His modest 2nd floor studio east of Highland on the corner of Hudson and Santa Monica was surprising in its raw condition. Painted with white walls it was a space that had once been Gene Kelly’s dance studio. It wasn’t overtly interior designed or filled with modern decor. It had a freight elevator and sparse modest furnishings. There was a shelf filled with magazines with small post-it flags protruding out of each one indicating that one of his images were published within. Most memorably there was a window in the office area off Hudson street with a small bullet hole perfectly pierced through the glass pane. I noticed it and asked Herb’s first photo assistant what it was about. He remarked that it was an errant gang-fired bullet that had hit the window, remarking Herb hadn’t replaced the window as he thought it was interesting.
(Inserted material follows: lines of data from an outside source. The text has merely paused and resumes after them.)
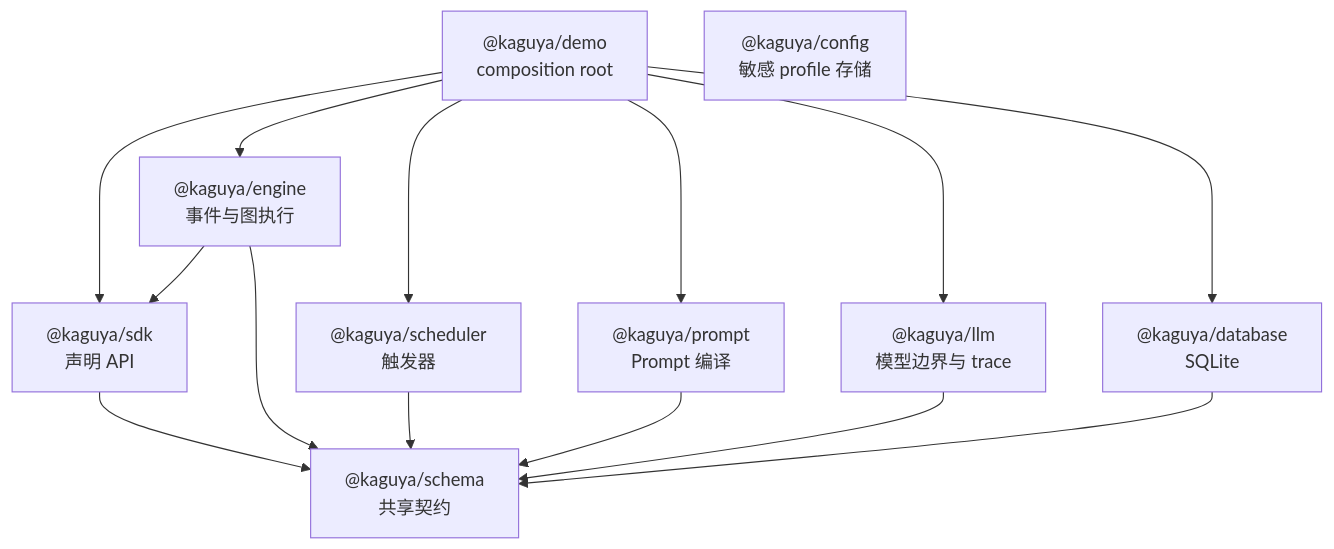
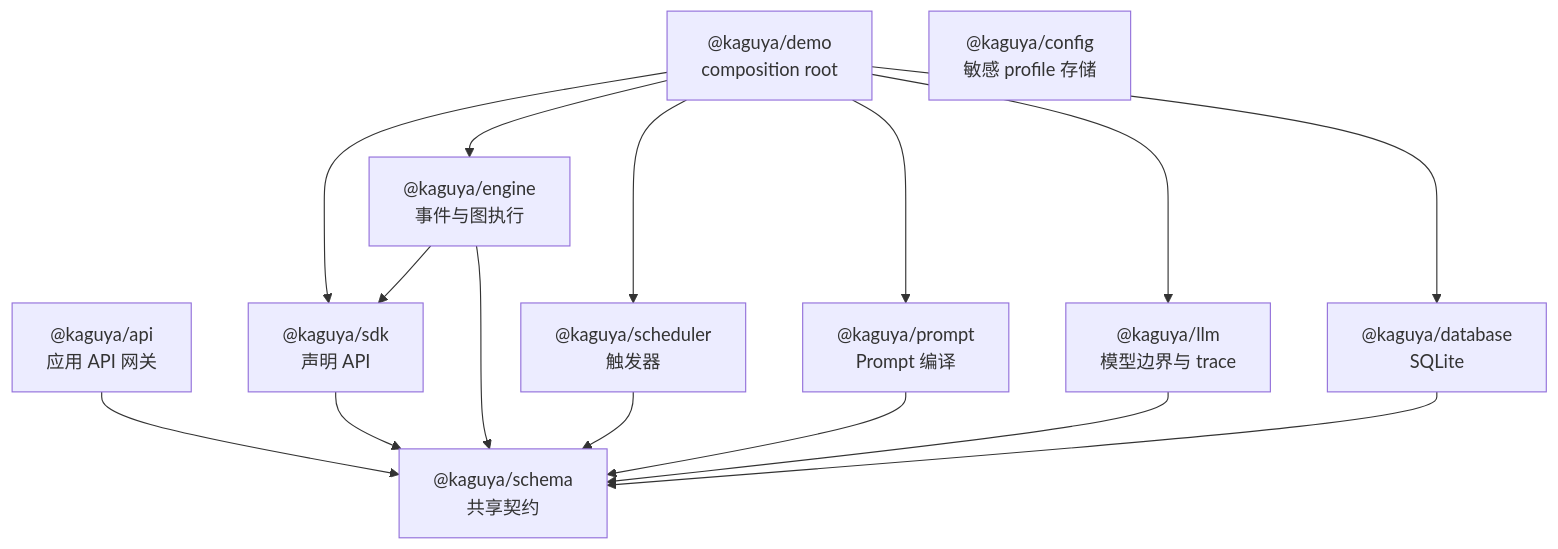
Before and after one commit to posanbu/Kaguya: the first of 8 diagrams in docs/architecture.md, drawn with Mermaid. The commit also changed other lines of this file and 18 other files, not shown here.

````diff
--- a/docs/architecture.md
+++ b/docs/architecture.md
@@ -24,26 +25,28 @@
 ```mermaid
 flowchart TD
+  API["@kaguya/api<br/>应用 API 网关"]
   Demo["@kaguya/demo<br/>composition root"]
   Schema["@kaguya/schema<br/>共享契约"]
   SDK["@kaguya/sdk<br/>声明 API"]
   Engine["@kaguya/engine<br/>事件与图执行"]
   Scheduler["@kaguya/scheduler<br/>触发器"]
   Prompt["@kaguya/prompt<br/>Prompt 编译"]
   LLM["@kaguya/llm<br/>模型边界与 trace"]
   DB["@kaguya/database<br/>SQLite"]
   Config["@kaguya/config<br/>敏感 profile 存储"]
 
+  API --> Schema
   Demo --> SDK
   Demo --> Engine
   Demo --> Scheduler
   Demo --> Prompt
   Demo --> LLM
   Demo --> DB
   SDK --> Schema
   Engine --> SDK
   Engine --> Schema
   Scheduler --> Schema
   Prompt --> Schema
   LLM --> Schema
   DB --> Schema
 ```
````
It seemed intimidating yet defiant…. It struck the glass, but didn’t shatter its integrity.

“Herb Ritts, L.A. Style” is at the J. Paul Getty Museum through August 26th.

Versace, Veiled Dress, El Mirage, 1990.
Photo Credit: The J. Paul Getty Museum, Los Angeles, Gift of Herb Ritts Foundation